Additional information for this article: Stellapharm J.V. Co., Ltd. – Branch 1
A: 40 Tu Do Avenue, Vietnam – Singapore Industrial Park, An Phu Ward, Thuan An City, Binh Duong Province, Vietnam
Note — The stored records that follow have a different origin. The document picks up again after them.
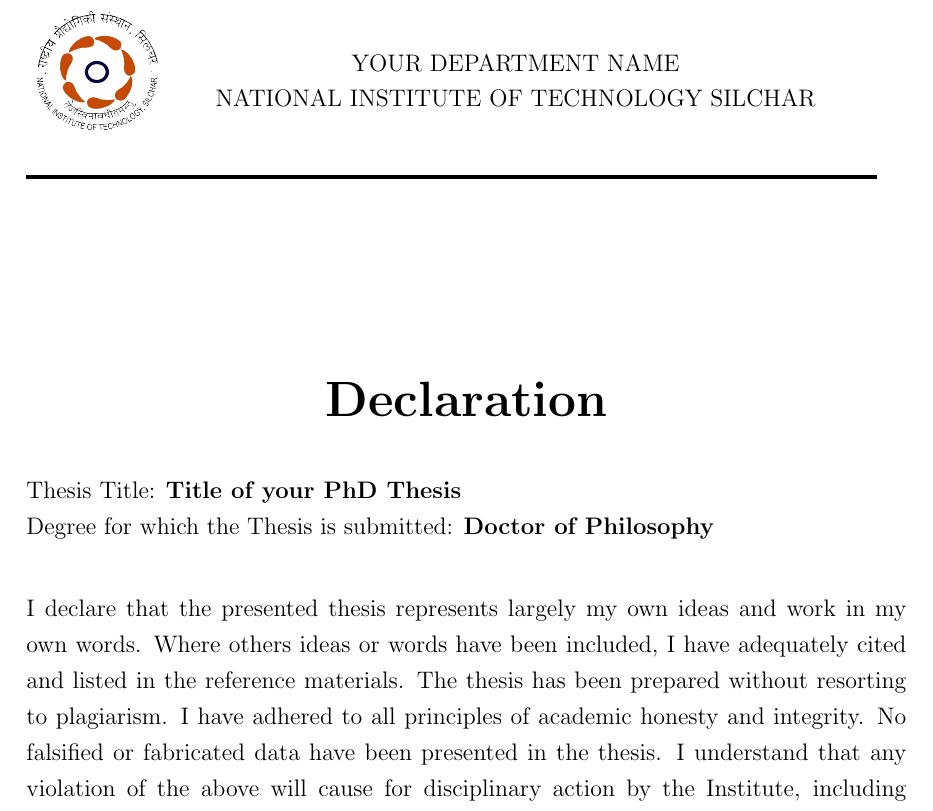
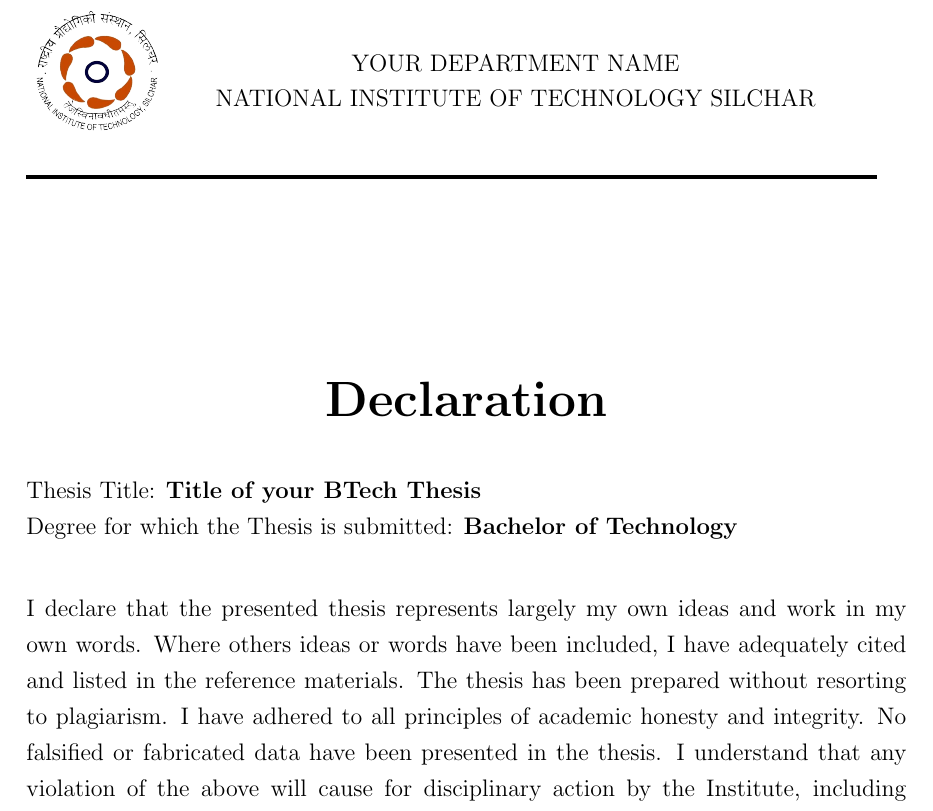
Before and after one commit to proadhikary/nits-btech-thesis-latex, a LaTeX thesis (Thesis.tex, which reads Frontmatter/Declaration.tex): part of page 3 of 31, cut so that both start at the same text. Compiled offline with pdfLaTeX.

Commit message:
Update Declaration.tex

```diff
--- a/Frontmatter/Declaration.tex
+++ b/Frontmatter/Declaration.tex
@@ -17,10 +17,10 @@
 \Declaration{
 %\end{center}
 \begin{flushleft}
-Thesis Title: \textbf{Title of your PhD Thesis}\\
+Thesis Title: \textbf{Title of your BTech Thesis}\\
 
 
-Degree for which the Thesis is submitted: \textbf{Doctor of Philosophy}\\
+Degree for which the Thesis is submitted: \textbf{Bachelor of Technology}\\
 \end{flushleft}
 I declare that the presented thesis represents largely my own ideas and work in my own words. Where others ideas or words have been included, I have adequately cited and listed in the reference materials. The thesis has been prepared without resorting to plagiarism. I have adhered to all principles of academic honesty and integrity. No falsified or fabricated data have been presented in the thesis. I understand that any violation of the above will cause for disciplinary action by the Institute, including revoking the conferred degree, if conferred, and can also evoke penal action from the sources which have not been properly cited or from whom proper permission has not been taken.
 %
```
T: +84 274 376 7470 | F: +84 274 376 7469 | E: info@stellapharm.com | W: www.stellapharm.com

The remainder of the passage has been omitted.